The celebrated Cooper Creek Wilderness Experience (CCW3) has dominated these past 17-years as the most popular activity from the Cooper Creek Wilderness product range. Designed to showcase the richer diversity of natural and cultural heritage values within the prestigious Cooper Creek catchment by day, discerning eco-travellers immerse themselves into a 5 to 6 hour odyssey, comprising a 2-hour Grand Fan Palm Gallery day tour, a 1-hour cruise through the world’s most diverse mangrove community in search of elusive estuarine crocodiles, a delicious lunch in a rainforest setting and a cup of tea or coffee in a rainforest picnic setting alongside Cooper Creek.
It is a day filled with the beauty and grandeur of world’s oldest rainforest, the diversity of ancient and primitive flora and fauna and the spectacular contrasts of coastal scenery and fan palm dominated cathedrals.
Today, a French family from Hong Kong, and an English-Irish couple from Sydney, were not only astounded by the profundity of Nature’s Masterpiece, they were also presented with three living dinosaurs, in the form of Jalbil, the Boyd’s Forest Dragon (Hypsilurus boydii), which is a Jurassic relictual species found nowhere else in the world;
the remarkable mimicry of the Twig-mimicking Spider (Poltys noblei);
Strong Stick Insects (Anchiale briareus) admittedly much smaller than the image because these are early days;
Five Estuarine Crcodiles Crocodylus porosus);

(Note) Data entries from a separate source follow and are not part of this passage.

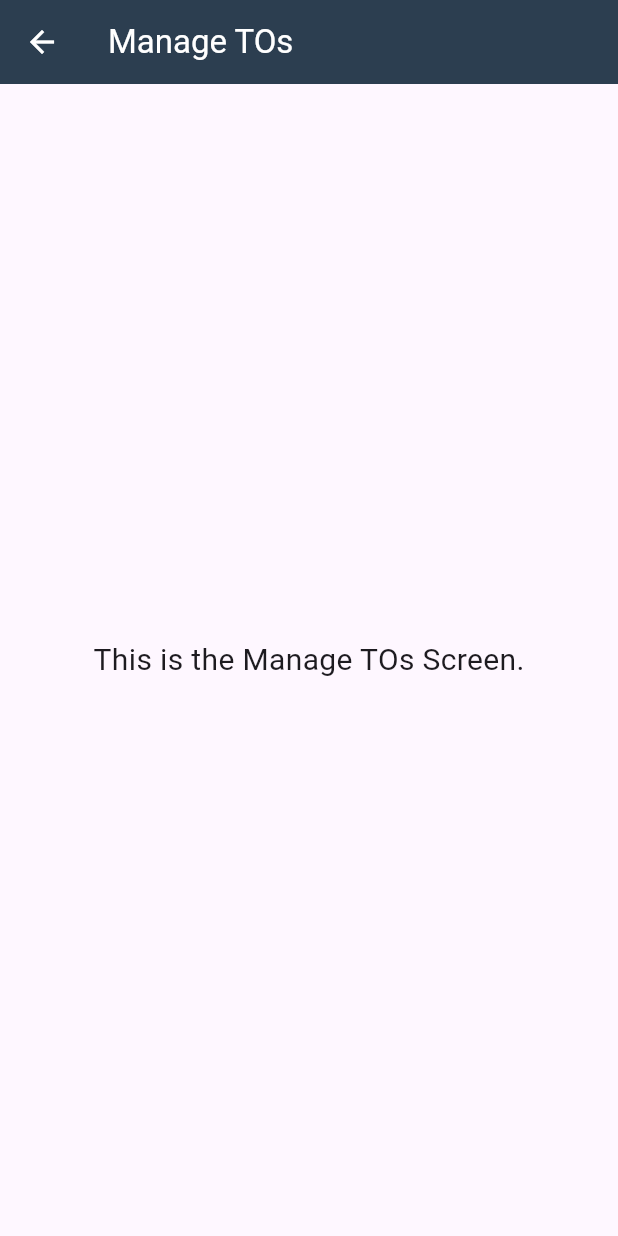
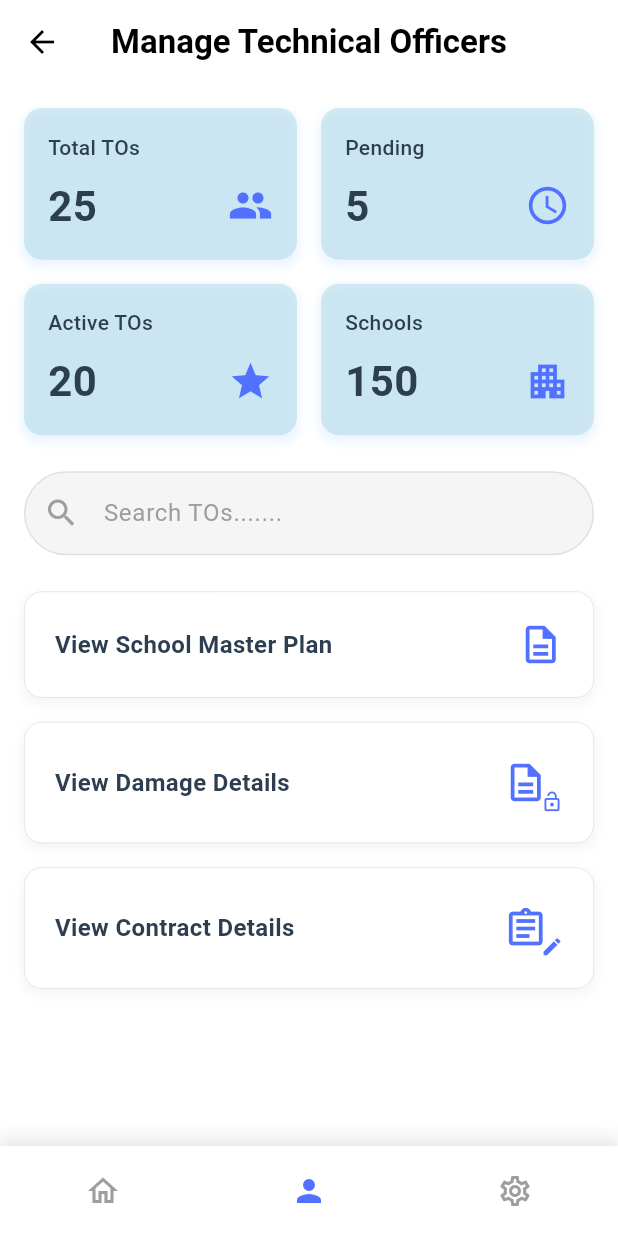
Before and after one commit to Vihanga-manodhya/buildCare-app, a Flutter app: the DashboardScreen screen opened directly, after a tap on "Manage TOs", on a phone screen of 412 x 824 dp. Run offline on Flutter 3.47's test engine with Material 3 defaults, Android fonts, the phone set to English and light mode, and no system bars.

Commit message:
Add new
add  manage TO page and link to dashboard

```diff
--- a/lib/DistrictEng/dashboard_screen.dart
+++ b/lib/DistrictEng/dashboard_screen.dart
@@ -1,8 +1,11 @@
 import 'package:flutter/material.dart';
+
+// Import the Manage TOs Screen
+import 'manage_to_screen.dart';
 
 // --- 1. PLACEHOLDER SCREENS (Navigation Targets) ---
 
-// Placeholder for screens linked from the Overview section
+// Placeholder for generic screens (used for Schools, Principals, Activity Details, Review)
 class PlaceholderScreen extends StatelessWidget {
   final String title;
   const PlaceholderScreen({super.key, required this.title});
@@ -22,13 +25,11 @@ class PlaceholderScreen extends StatelessWidget {
   }
 }
 
-// Specific placeholders for clarity
+// Specific placeholders
 class ManageSchoolsScreen extends PlaceholderScreen {
   const ManageSchoolsScreen({super.key}) : super(title: 'Manage Schools');
 }
-class ManageTosScreen extends PlaceholderScreen {
-  const ManageTosScreen({super.key}) : super(title: 'Manage TOs');
-}
+// Note: ManageTosScreen is now imported from 'manage_to_screen.dart'
 class ManagePrincipalsScreen extends PlaceholderScreen {
   const ManagePrincipalsScreen({super.key}) : super(title: 'Manage Principals');
 }
@@ -39,6 +40,7 @@ class ReviewRequestScreen extends PlaceholderScreen {
   const ReviewRequestScreen({super.key}) : super(title: 'Review Request');
 }
 
+
 // --- 2. MAIN DASHBOARD SCREEN ---
 
 class DashboardScreen extends StatelessWidget {
@@ -46,7 +48,7 @@ class DashboardScreen extends StatelessWidget {
 
   // A common background color for the dark cards
   final Color _cardColor = Colors.white;
-  final Color _backgroundColor = const Color.fromARGB(255, 118, 154, 184);
+  final Color _backgroundColor = const Color(0xFF2C3E50);
 
   // Function to handle navigation to a new screen
   void _navigateTo(BuildContext context, Widget screen) {
@@ -77,7 +79,7 @@ class DashboardScreen extends StatelessWidget {
 
                     // Overview Card
                     _buildSectionTitle('Overview'),
-                    _buildOverviewCard(context), // <--- Calling updated method
+                    _buildOverviewCard(context),
                     const SizedBox(height: 20),
 
                     // Recent Activity
@@ -200,23 +202,23 @@ class DashboardScreen extends StatelessWidget {
                 context,
                 'Total Schools',
                 '150',
-                'Manage Schools', // Explicit button text
+                'Manage Schools',
                 () => _navigateTo(context, const ManageSchoolsScreen()),
               ),
-              // TOs
+              // TOs (NAVIGATES TO NEW SCREEN)
               _buildMetricItem(
                 context,
                 'Active TOs',
                 '25',
-                'Manage TOs', // Explicit button text
-                () => _navigateTo(context, const ManageTosScreen()),
+                'Manage TOs',
+                () => _navigateTo(context, const ManageTechnicalOfficersScreen()),
               ),
               // Principals
               _buildMetricItem(
                 context,
                 'Pending',
                 '5',
-                'Manage Principals', // Explicit button text
+                'Manage Principals',
                 () => _navigateTo(context, const ManagePrincipalsScreen()),
               ),
             ],
@@ -226,12 +228,12 @@ class DashboardScreen extends StatelessWidget {
     );
   }
 
-  // Single Metric Item with its associated button (UPDATED SIGNATURE AND USAGE)
+  // Single Metric Item with its associated button (FIXED LOGIC)
   Widget _buildMetricItem(
     BuildContext context,
     String title,
     String count,
-    String buttonText, // Now accepting explicit button text
+    String buttonText, // Explicit button text to avoid RangeError
     VoidCallback onPressed
   ) {
     return Expanded(
--- /dev/null
+++ b/lib/DistrictEng/manage_to_screen.dart
@@ -0,0 +1,331 @@
+import 'package:flutter/material.dart';
+
+// --- PLACEHOLDER SCREENS FOR NAVIGATION ---
+
+// Placeholder for generic screens (used for all document views)
+class DocumentViewerScreen extends StatelessWidget {
+  final String title;
+  const DocumentViewerScreen({super.key, required this.title});
+
+  @override
+  Widget build(BuildContext context) {
+    return Scaffold(
+      appBar: AppBar(
+        title: Text(title),
+        backgroundColor: const Color(0xFF2C3E50),
+        foregroundColor: Colors.white,
+      ),
+      body: Center(
+        child: Text('Viewing $title', style: const TextStyle(fontSize: 20)),
+      ),
+    );
+  }
+}
+
+// Specific placeholders for clarity
+class ViewSchoolMasterPlanScreen extends DocumentViewerScreen {
+  const ViewSchoolMasterPlanScreen({super.key})
+      : super(title: 'School Master Plan');
+}
+
+class ViewDamageDetailsScreen extends DocumentViewerScreen {
+  const ViewDamageDetailsScreen({super.key})
+      : super(title: 'Damage Details');
+}
+
+class ViewContractDetailsScreen extends DocumentViewerScreen {
+  const ViewContractDetailsScreen({super.key})
+      : super(title: 'Contract Details');
+}
+
+// New Screen for Pending TOs
+class PendingTOsScreen extends DocumentViewerScreen {
+  const PendingTOsScreen({super.key})
+      : super(title: 'Pending TO Requests');
+}
+
+
+// --- MAIN TECHNICAL OFFICERS SCREEN ---
+
+class ManageTechnicalOfficersScreen extends StatelessWidget {
+  const ManageTechnicalOfficersScreen({super.key});
+
+  final Color _cardColor = Colors.white;
+  final Color _accentBlue = const Color(0xFF5271FF);
+  final Color _darkText = const Color(0xFF2C3E50);
+
+  // Function to handle navigation
+  void _navigateTo(BuildContext context, Widget screen) {
+    Navigator.push(
+      context,
+      MaterialPageRoute(builder: (context) => screen),
+    );
+  }
+
+  @override
+  Widget build(BuildContext context) {
+    return Scaffold(
+      backgroundColor: _cardColor,
+      appBar: AppBar(
+        backgroundColor: _cardColor,
+        elevation: 0,
+        leading: IconButton(
+          icon: const Icon(Icons.arrow_back, color: Colors.black),
+          onPressed: () => Navigator.pop(context),
+        ),
+        title: const Text(
+          'Manage Technical Officers',
+          style: TextStyle(color: Colors.black, fontWeight: FontWeight.bold),
+        ),
+        centerTitle: true,
+      ),
+      body: SingleChildScrollView(
+        padding: const EdgeInsets.all(16.0),
+        child: Column(
+          crossAxisAlignment: CrossAxisAlignment.start,
+          children: [
+            // --- Metric Cards (2x2 Grid) ---
+            _buildMetricGrid(context),
+            const SizedBox(height: 24),
+
+            // --- Search Bar ---
+            _buildSearchBar(),
+            const SizedBox(height: 24),
+
+            // --- Document/Action Buttons ---
+            _buildDocumentTile(
+              context,
+              title: 'View School Master Plan',
+              icon: Icons.description_outlined,
+              onTap: () => _navigateTo(context, const ViewSchoolMasterPlanScreen()),
+            ),
+            _buildDocumentTile(
+              context,
+              title: 'View Damage Details',
+              icon: Icons.file_copy_outlined,
+              // Custom icon stacking (for damage details file look)
+              customIcon: _buildCustomIcon(Icons.description_outlined, Icons.lock_open, size: 30),
+              onTap: () => _navigateTo(context, const ViewDamageDetailsScreen()),
+            ),
+            _buildDocumentTile(
+              context,
+              title: 'View Contract Details',
+              icon: Icons.edit_note_outlined,
+              // Custom icon stacking (for contract details pencil look)
+              customIcon: _buildCustomIcon(Icons.assignment_outlined, Icons.edit, size: 30),
+              onTap: () => _navigateTo(context, const ViewContractDetailsScreen()),
+            ),
+            const SizedBox(height: 80),
+          ],
+        ),
+      ),
+      bottomNavigationBar: _buildBottomNavigationBar(),
+    );
+  }
+
+  // 2x2 Grid of Metric Cards
+  Widget _buildMetricGrid(BuildContext context) {
+    return GridView.count(
+      shrinkWrap: true,
+      physics: const NeverScrollableScrollPhysics(),
+      crossAxisCount: 2,
+      crossAxisSpacing: 16.0,
+      mainAxisSpacing: 16.0,
+      childAspectRatio: 1.8,
+      children: [
+        // Total TOs (Not clickable)
+        _buildMetricCard('Total TOs', '25', Icons.people, isPrimary: true),
+
+        // Pending (CLICKABLE - Navigates to PendingTOsScreen)
+        InkWell(
+          onTap: () => _navigateTo(context, const PendingTOsScreen()),
+          child: _buildMetricCard('Pending', '5', Icons.schedule, isPrimary: true),
+        ),
+
+        // Active TOs (Not clickable)
+        _buildMetricCard('Active TOs', '20', Icons.star, isPrimary: true),
+
+        // Schools (Not clickable)
+        _buildMetricCard('Schools', '150', Icons.apartment, isPrimary: true),
+      ],
+    );
+  }
+
+  // Single Metric Card (Non-Interactive Container)
+  Widget _buildMetricCard(String title, String value, IconData icon, {bool isPrimary = false}) {
+    return Container(
+      padding: const EdgeInsets.all(16),
+      decoration: BoxDecoration(
+        color: const Color(0xFFADD8E6).withOpacity(0.5),
+        borderRadius: BorderRadius.circular(12),
+        boxShadow: [
+          BoxShadow(
+            color: Colors.blue.withOpacity(0.1),
+            spreadRadius: 1,
+            blurRadius: 5,
+            offset: const Offset(0, 3),
+          ),
+        ],
+      ),
+      child: Column(
+        crossAxisAlignment: CrossAxisAlignment.start,
+        mainAxisAlignment: MainAxisAlignment.spaceBetween,
+        children: [
+          Text(
+            title,
+            style: TextStyle(
+              fontSize: 14,
+              color: _darkText,
+              fontWeight: FontWeight.w500,
+            ),
+          ),
+          Row(
+            mainAxisAlignment: MainAxisAlignment.spaceBetween,
+            children: [
+              Text(
+                value,
+                style: TextStyle(
+                  fontSize: 28,
+                  fontWeight: FontWeight.bold,
+                  color: _darkText,
+                ),
+              ),
+              Icon(
+                icon,
+                color: _accentBlue,
+                size: 30,
+              ),
+            ],
+          ),
+        ],
+      ),
+    );
+  }
+
+  // Custom icon stacking to better match the design image
+  Widget _buildCustomIcon(IconData baseIcon, IconData overlayIcon, {double size = 30}) {
+    return SizedBox(
+      width: size + 10,
+      height: size + 10,
+      child: Stack(
+        children: [
+          Positioned(
+            top: 5,
+            left: 0,
+            child: Icon(baseIcon, size: size, color: _accentBlue),
+          ),
+          Positioned(
+            bottom: 0,
+            right: 0,
+            child: Icon(overlayIcon, size: size / 2, color: _accentBlue),
+          ),
+        ],
+      ),
+    );
+  }
+
+  // Search Bar Widget
+  Widget _buildSearchBar() {
+    return Container(
+      decoration: BoxDecoration(
+        color: Colors.grey.shade100,
+        borderRadius: BorderRadius.circular(30),
+        border: Border.all(color: Colors.grey.shade300),
+      ),
+      child: const TextField(
+        decoration: InputDecoration(
+          hintText: 'Search TOs.......',
+          hintStyle: TextStyle(color: Colors.grey),
+          prefixIcon: Icon(Icons.search, color: Colors.grey),
+          border: InputBorder.none,
+          contentPadding: EdgeInsets.symmetric(vertical: 15.0, horizontal: 20.0),
+        ),
+      ),
+    );
+  }
+
+  // Document Action Tile
+  Widget _buildDocumentTile(
+    BuildContext context, {
+    required String title,
+    required IconData icon,
+    required VoidCallback onTap,
+    Widget? customIcon,
+  }) {
+    return Padding(
+      padding: const EdgeInsets.only(bottom: 16.0),
+      child: InkWell(
+        onTap: onTap,
+        child: Container(
+          padding: const EdgeInsets.all(20.0),
+          decoration: BoxDecoration(
+            color: Colors.white,
+            borderRadius: BorderRadius.circular(12),
+            border: Border.all(color: Colors.grey.shade300, width: 0.5),
+            boxShadow: [
+              BoxShadow(
+                color: Colors.grey.withOpacity(0.1),
+                spreadRadius: 1,
+                blurRadius: 5,
+                offset: const Offset(0, 3),
+              ),
+            ],
+          ),
+          child: Row(
+            mainAxisAlignment: MainAxisAlignment.spaceBetween,
+            children: [
+              Text(
+                title,
+                style: TextStyle(
+                  fontSize: 16,
+                  fontWeight: FontWeight.w600,
+                  color: _darkText,
+                ),
+              ),
+              customIcon ?? Icon(
+                icon,
+                color: _accentBlue,
+                size: 30,
+              ),
+            ],
+          ),
+        ),
+      ),
+    );
+  }
+
+  // Bottom Navigation Bar
+  Widget _buildBottomNavigationBar() {
+    return Container(
+      height: 60,
+      decoration: BoxDecoration(
+        color: _cardColor,
+        boxShadow: [
+          BoxShadow(
+            color: Colors.black.withOpacity(0.1),
+            spreadRadius: 2,
+            blurRadius: 10,
+            offset: const Offset(0, -3),
+          ),
+        ],
+      ),
+      child: Row(
+        mainAxisAlignment: MainAxisAlignment.spaceAround,
+        children: [
+          IconButton(
+            icon: const Icon(Icons.home_outlined, color: Colors.grey),
+            onPressed: () {},
+          ),
+          IconButton(
+            icon: const Icon(Icons.person, color: Color(0xFF5271FF)),
+            onPressed: () {},
+          ),
+          IconButton(
+            icon: const Icon(Icons.settings_outlined, color: Colors.grey),
+            onPressed: () {},
+          ),
+        ],
+      ),
+    );
+  }
+}
```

Lichen Spiders (Pandercetes gracilis);
AND Southern Cassowaries (Casuarius casuarius):
A perfect Queensland day provided the rainforest with dappled sunlight, and the warmer weather brought the wildlife out of their winter hibernation. Our spotters for the day, 6 year old Adrian and 4 year old Gabriella, worked tirelessly, finding seeds, spider ants, an amazingly colourful insect that I couldn’t identify and a variety of fungi. For these budding naturalists, the rainforest was an enormous playground, with challenges to be confronted and dealt with. Warnings about stinging tree, gympie gympie, slowed them down as they learned that there are dangers in the wild. The two cassowaries looked like giant chickens, with strange helmets on their heads, but they heeded the warnings and kept a safe distance from the big birds.
This tour is really a model of successful ecotourism, with 3 local businesses combining to showcase the best of the Daintree in the famous Cooper Creek Valley. To improve the experience, I would recommend a nocturnal wildlife tour and a trip out to the reef from Cape Tribulation.